Congress must address how Black, Indigenous, and Latinx people confront both the worst health outcomes and the greatest threats to household financial stability as a result of the pandemic.
To fairly evaluate any higher education reform proposal, we must understand the ways that these dual burdens—less wealth and more debt—lead to worse outcomes for Black students than white students.
LGB+ Voices in the 2019 Black Census
The Black Futures Lab’s Black Census Project is the largest survey of Black people conducted in the United States since Reconstruction.
How We Can Fix the Housing Affordability Crisis
As part of an effort to reshape rules around debt and lending to reduce racial wealth inequality, we propose establishing a public credit registry to gradually replace the current for-profit credit reporting system.
The white, wealthy donor class that fuels Baltimore's elections
This report was completed in collaboration with the Advancement Project, Asian & Pacific Islander American Health Forum, Demos, Faith in Action, National Association for the Advancement of Colored People, National Congress of American Indians, National Urban League, Race Forward, and UnidosUS. These groups are a collaborative of leading national racial-equity organizations supported by the W.K. Kellogg Foundation.
Most states have very far to go in making their selective public institutions representative, and thus truly public.
Public-sector jobs in Massachusetts are more likely than private-sector jobs to be good jobs that provide a family-supporting income and wealth-building benefits. They need to be preserved.
How we work every day to operationalize within our organization the racial equity and inclusion that we seek to advance in our country.
Advocates and policymakers are frequently asked how they plan to pay for progressive policy investments. This memo provides guidance on how to respond.
Both economic and racial justice are core progressive priorities, but too often we discuss them separately. On the contrary, racial and economic harms are intertwined, as are our desired solutions to them. Wealthy elites exploit racial fears to turn working people against each other and government; economic pain increases racial resentment and facilitates scapegoating, fueling support for punitive measures against people of color.
26 state policies for a race-forward, populist agenda to empower all Americans.

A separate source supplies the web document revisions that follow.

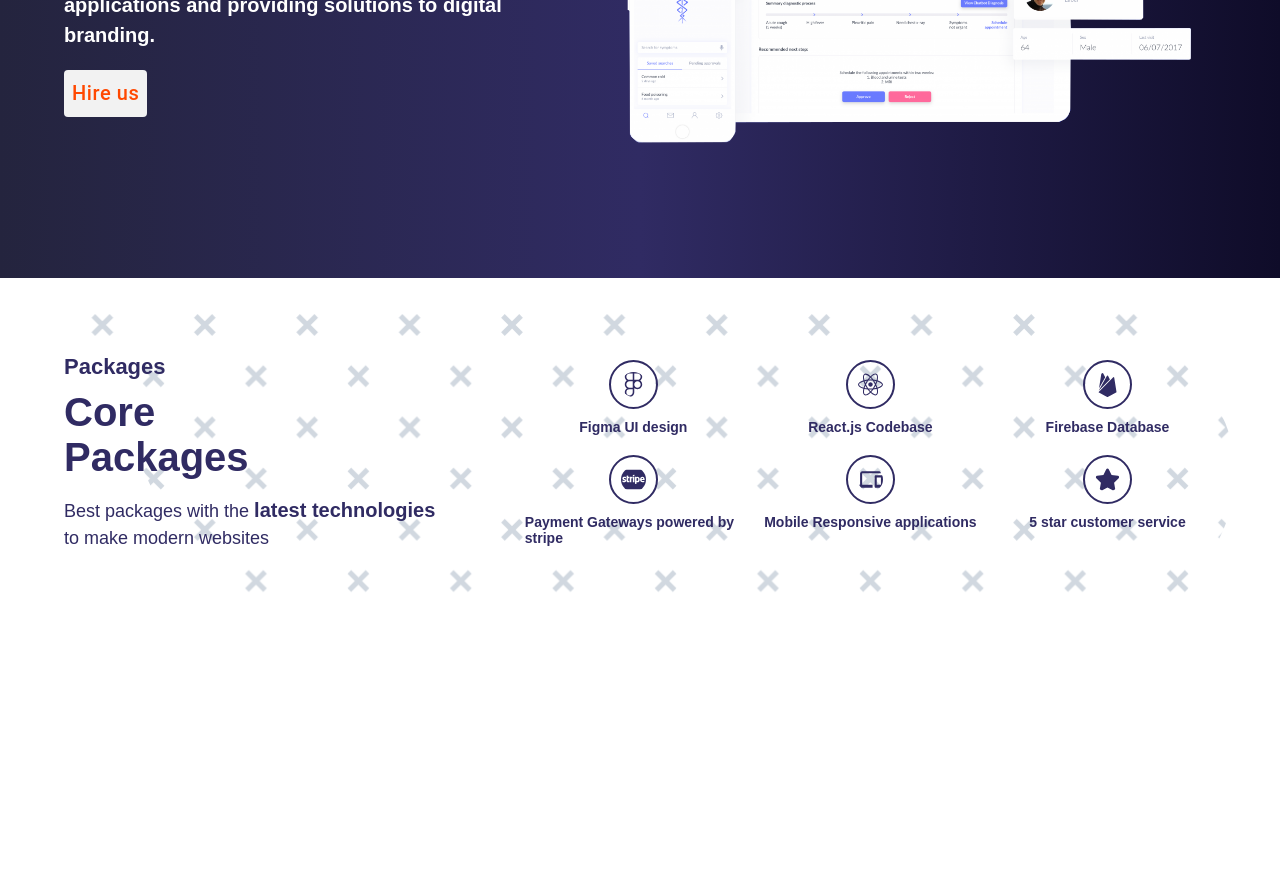
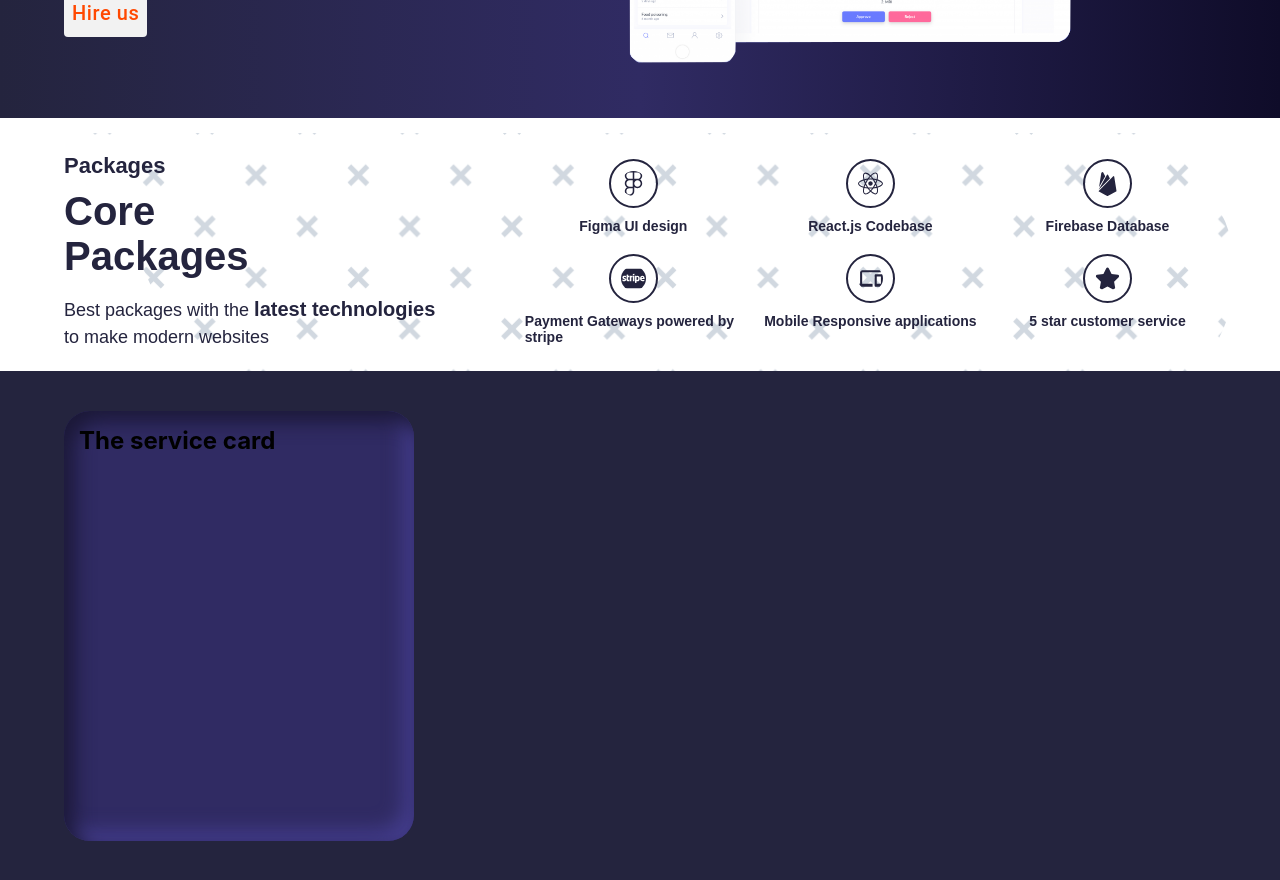
Before and after one commit to CodexpathCommunity/DivBuilder, a React (Create React App) app: page / in a window 1280 px wide. Shown: the part 340-1220 px from the top of the page. Before the commit the page ends 953 px from the top, so only its background shows below. Built offline with nearby package versions, Linux system fonts and the light colour scheme.

Commit message:
Working on the Service section

```diff
--- a/src/App.js
+++ b/src/App.js
@@ -2,6 +2,7 @@ import React, { useState } from "react";
 import About from "./Components/About/Index";
 import Header from "./Components/Header/Index";
 import Hero from "./Components/Hero/Index";
+import Services from "./Components/Services/Index";
 
 function App() {
   const [show, setShow] = useState(false);
@@ -11,6 +12,7 @@ function App() {
       <section onClick={() => setShow(false)}>
         <Hero />
         <About />
+        <Services />
       </section>
     </>
   );
--- a/src/Components/About/AboutElements.js
+++ b/src/Components/About/AboutElements.js
@@ -8,7 +8,7 @@ import { FaStar } from "react-icons/fa";
 
 export const AboutContainer = styled.div`
   display: flex;
-  height: 40vh;
+  height: 100%;
   background: url(./images/blob.svg) center center/cover;
   margin-top: 15px;
 `;
@@ -20,6 +20,11 @@ export const AboutContent = styled.div`
   margin: 0 auto;
   align-items: center;
   font-family: "Nunito", sans-serif;
+  padding: 20px 15px;
+
+  @media screen and (max-width: 420px) {
+    flex-direction: column;
+  }
 `;
 
 export const TextContainer = styled.div`
@@ -27,37 +32,84 @@ export const TextContainer = styled.div`
   flex-direction: column;
   align-items: flex-start;
   width: 40%;
+
+  @media screen and (max-width: 420px) {
+    width: 100%;
+  }
+`;
+export const IconContainer = styled.div`
+  display: grid;
+  grid-template-columns: repeat(3, 1fr);
+  grid-gap: 20px;
+  width: 60%;
+
+  @media screen and (max-width: 420px) {
+    width: 100%;
+    margin-top: 10px;
+  }
 `;
 export const HeadingText = styled.h4`
   font-size: 22px;
   color: var(--mainTheme);
   margin-bottom: 10px;
+
+  @media screen and (max-width: 540px) {
+    font-size: 20px;
+  }
+  @media screen and (max-width: 420px) {
+    font-size: 18px;
+  }
 `;
 export const FeatureBigText = styled.h2`
   font-size: 40px;
   color: var(--mainTheme);
   margin-bottom: 15px;
+
+  @media screen and (max-width: 540px) {
+    font-size: 35px;
+  }
+  @media screen and (max-width: 420px) {
+    font-size: 28px;
+  }
 `;
 export const FeatureSmallText = styled.p`
   font-size: 18px;
   font-weight: 25;
   color: var(--mainTheme);
   line-height: 1.5;
+
+  @media screen and (max-width: 540px) {
+    font-size: 16px;
+  }
+  @media screen and (max-width: 420px) {
+    font-size: 14px;
+  }
 `;
 export const SpanTag = styled.span`
   font-size: 20px;
   font-weight: 700;
+
+  @media screen and (max-width: 420px) {
+    font-size: 16px;
+  }
 `;
-export const IconContainer = styled.div`
-  display: grid;
-  grid-template-columns: repeat(3, 1fr);
-  grid-gap: 20px;
-  width: 60%;
-`;
+
 export const IconContent = styled.div`
   display: flex;
   flex-direction: column;
   align-items: center;
+`;
+export const IconText = styled.h6`
+  font-size: 14px;
+  color: var(--mainTheme);
+  margin-top: 10px;
+
+  @media screen and (max-width: 540px) {
+    font-size: 12px;
+  }
+  @media screen and (max-width: 240px) {
+    font-size: 10px;
+  }
 `;
 export const ReactIcon = styled(FaReact)`
   font-size: 25px !important;
@@ -66,6 +118,11 @@ export const ReactIcon = styled(FaReact)`
   padding: 10px;
   border-radius: 999px;
   border: 2px solid var(--mainTheme);
+
+  @media screen and (max-width: 420px) {
+    font-size: 20px !important;
+    padding: 8px;
+  }
 `;
 export const FigmaIcon = styled(SiFigma)`
   font-size: 25px !important;
@@ -74,6 +131,11 @@ export const FigmaIcon = styled(SiFigma)`
   padding: 10px;
   border-radius: 999px;
   border: 2px solid var(--mainTheme);
+
+  @media screen and (max-width: 420px) {
+    font-size: 20px !important;
+    padding: 8px;
+  }
 `;
 export const FirebaseIcon = styled(SiFirebase)`
   font-size: 25px !important;
@@ -82,6 +144,11 @@ export const FirebaseIcon = styled(SiFirebase)`
   padding: 10px;
   border-radius: 999px;
   border: 2px solid var(--mainTheme);
+
+  @media screen and (max-width: 420px) {
+    font-size: 20px !important;
+    padding: 8px;
+  }
 `;
 export const StripeIcon = styled(FaCcStripe)`
   font-size: 25px !important;
@@ -90,6 +157,11 @@ export const StripeIcon = styled(FaCcStripe)`
   padding: 10px;
   border-radius: 999px;
   border: 2px solid var(--mainTheme);
+
+  @media screen and (max-width: 420px) {
+    font-size: 20px !important;
+    padding: 8px;
+  }
 `;
 export const ResponsiveIcon = styled(MdDevices)`
   font-size: 25px !important;
@@ -98,6 +170,11 @@ export const ResponsiveIcon = styled(MdDevices)`
   padding: 10px;
   border-radius: 999px;
   border: 2px solid var(--mainTheme);
+
+  @media screen and (max-width: 420px) {
+    font-size: 20px !important;
+    padding: 8px;
+  }
 `;
 export const StarIcon = styled(FaStar)`
   font-size: 25px !important;
@@ -106,9 +183,9 @@ export const StarIcon = styled(FaStar)`
   padding: 10px;
   border-radius: 999px;
   border: 2px solid var(--mainTheme);
+
+  @media screen and (max-width: 420px) {
+    font-size: 20px !important;
+    padding: 8px;
+  }
 `;
-export const IconText = styled.h6`
-  font-size: 14px;
-  color: var(--mainTheme);
-  margin-top: 10px;
-`;
--- a/src/Components/About/Index.js
+++ b/src/Components/About/Index.js
@@ -39,7 +39,10 @@ function About() {
               <IconText>Figma UI design</IconText>
             </IconContent>
             <IconContent>
-              <ReactIcon />
+              <ReactIcon
+                animate={{ rotate: 360 }}
+                transition={{ duration: 1.5 }}
+              />
               <IconText>React.js Codebase</IconText>
             </IconContent>
             <IconContent>
--- a/src/Components/Header/HeaderElements.js
+++ b/src/Components/Header/HeaderElements.js
@@ -11,6 +11,10 @@ export const HeaderContainer = styled.div`
   position: sticky;
   top: 0;
   z-index: 500;
+
+  @media screen and (max-width: 240px) {
+    height: 3rem;
+  }
 `;
 
 export const HeaderContent = styled.div`
@@ -35,6 +39,9 @@ export const HeaderText = styled.h2`
   @media screen and (max-width: 540px) {
     font-size: 25px;
   }
+  @media screen and (max-width: 240px) {
+    font-size: 20px;
+  }
 `;
 
 export const HeaderSpan = styled.span`
@@ -47,6 +54,9 @@ export const HeaderImg = styled.img`
 
   @media screen and (max-width: 540px) {
     height: 25px;
+  }
+  @media screen and (max-width: 240px) {
+    font-size: 20px;
   }
 `;
 export const HeaderLinkContainer = styled.ul`
@@ -102,4 +112,7 @@ export const HeaderIcon = styled(FaBars)`
   @media screen and (max-width: 540px) {
     display: block;
   }
+  @media screen and (max-width: 240px) {
+    font-size: 20px;
+  }
 `;
--- a/src/Components/Hero/HeroElements.js
+++ b/src/Components/Hero/HeroElements.js
@@ -3,25 +3,12 @@ import { Button } from "@material-ui/core";
 import { motion } from "framer-motion";
 
 export const HeroContainer = styled.div`
-  height: 70vh;
+  height: 100%;
   position: relative;
   background: url("./images/heroBg.svg") no-repeat center center/cover;
   background: #0f0c29; /* fallback for old browsers */
   background: -webkit-linear-gradient(to right, #24243e, #302b63, #0f0c29);
   background: linear-gradient(to right, #24243e, #302b63, #0f0c29);
-
-  @media screen and (max-width: 1024px) {
-    height: 40vh;
-  }
-  @media screen and (max-width: 768px) {
-    height: 60vh;
-  }
-  @media screen and (max-width: 540px) {
-    height: 80vh;
-  }
-  @media screen and (max-width: 320px) {
-    height: 90vh;
-  }
 `;
 
 export const HeroContent = styled.div`
@@ -31,7 +18,7 @@ export const HeroContent = styled.div`
   width: 90%;
   margin: 0 auto;
   align-items: center;
-  height: 100%;
+  padding: 40px 0;
 
   @media screen and (max-width: 768px) {
     flex-direction: column;
@@ -65,6 +52,9 @@ export const HeroBigText = styled.h2`
   @media screen and (max-width: 320px) {
     font-size: 26px;
   }
+  @media screen and (max-width: 240px) {
+    font-size: 22px;
+  }
 `;
 export const HeroSmallText = styled.h4`
   font-size: 20px;
@@ -79,6 +69,9 @@ export const HeroSmallText = styled.h4`
   @media screen and (max-width: 320px) {
     font-size: 16px;
   }
+  @media screen and (max-width: 240px) {
+    font-size: 14px;
+  }
 `;
 export const HeroImg = styled(motion.img)`
   height: 320px;
@@ -92,6 +85,7 @@ export const HeroImg = styled(motion.img)`
   }
   @media screen and (max-width: 540px) {
     height: 250px;
+    margin-top: 15px;
   }
   @media screen and (max-width: 414px) {
     height: 200px;
@@ -104,6 +98,9 @@ export const HeroImg = styled(motion.img)`
   }
   @media screen and (max-width: 320px) {
     height: 150px;
+  }
+  @media screen and (max-width: 240px) {
+    height: 110px;
   }
 `;
 
--- /dev/null
+++ b/src/Components/Services/CardService.js
@@ -0,0 +1,12 @@
+import React from "react";
+import { ServiceCard } from "./ServiceElements";
+
+function CardService() {
+  return (
+    <ServiceCard>
+      <h2>The service card</h2>
+    </ServiceCard>
+  );
+}
+
+export default CardService;
--- /dev/null
+++ b/src/Components/Services/Index.js
@@ -0,0 +1,17 @@
+import React from "react";
+import { ServiceContainer, ServiceContontent } from "./ServiceElements";
+import CardService from "./CardService";
+
+function Services() {
+  return (
+    <>
+      <ServiceContainer>
+        <ServiceContontent>
+          <CardService />
+        </ServiceContontent>
+      </ServiceContainer>
+    </>
+  );
+}
+
+export default Services;
--- /dev/null
+++ b/src/Components/Services/ServiceElements.js
@@ -0,0 +1,32 @@
+import styled from "styled-components";
+
+export const ServiceContainer = styled.div`
+  display: flex;
+  background: var(--mainTheme);
+  align-items: center;
+  height: 100%;
+`;
+
+export const ServiceContontent = styled.div`
+  display: grid;
+  grid-tempelate-columns: repeat(4, 1fr);
+  grid-gap: 15px;
+  justify-content: space-between;
+  max-width: 1200px;
+  width: 90%;
+  margin: 0 auto;
+  align-items: center;
+  padding: 40px 0;
+`;
+export const ServiceCard = styled.div`
+ display:flex;
+ flex-direction:column
+ align-items:flex-start;
+ padding:15px;
+ height:25rem;
+ width:20rem;
+border-radius: 26px;
+background: #302b63;
+box-shadow: inset 10px 10px 20px #1b1837,
+            inset -10px -10px 20px #453e8f;
+`;
--- a/src/index.css
+++ b/src/index.css
@@ -9,7 +9,7 @@ body {
   -webkit-font-smoothing: antialiased;
   -moz-osx-font-smoothing: grayscale;
 
-  --mainTheme: #302b63;
+  --mainTheme: #24243e;
   --subTheme: rgb(255, 72, 0);
   --lightTheme: #f2f2f2;
   --bgGradient: linear-gradient(to right, #0f0c29, #302b63, #24243e);
```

Once an institution accepts the premise that all people, regardless of their background, have the potential to thrive and contribute to the success of an organization, they can begin to recognize systemic disparities and gaps as flaws to be addressed.
For the last year, we—Demos, Anat Shenker-Osorio (ASO Communications) and Ian Haney López (author of Dog Whistle Politics), —have partnered in an ambitious multi-phase project to build an effective new narrative on race, class, and democracy. The central question we’ve explored is how to engage simultaneously around race and class in ways that strengthen social solidarity, reduce division and scapegoating, and create a viable foundation for progressive policy victories.
How social exclusion blocks Black people from full participation and power in the United States.
Empirical data showing policymakers, organizers, and progressives that there is clear public support for the notion that racism is a divide-and-conquer tactic creating distrust, undermining belief in government, and causing economic pain for everyone, of every color.
National online dial survey results from testing various race, class, and democracy narratives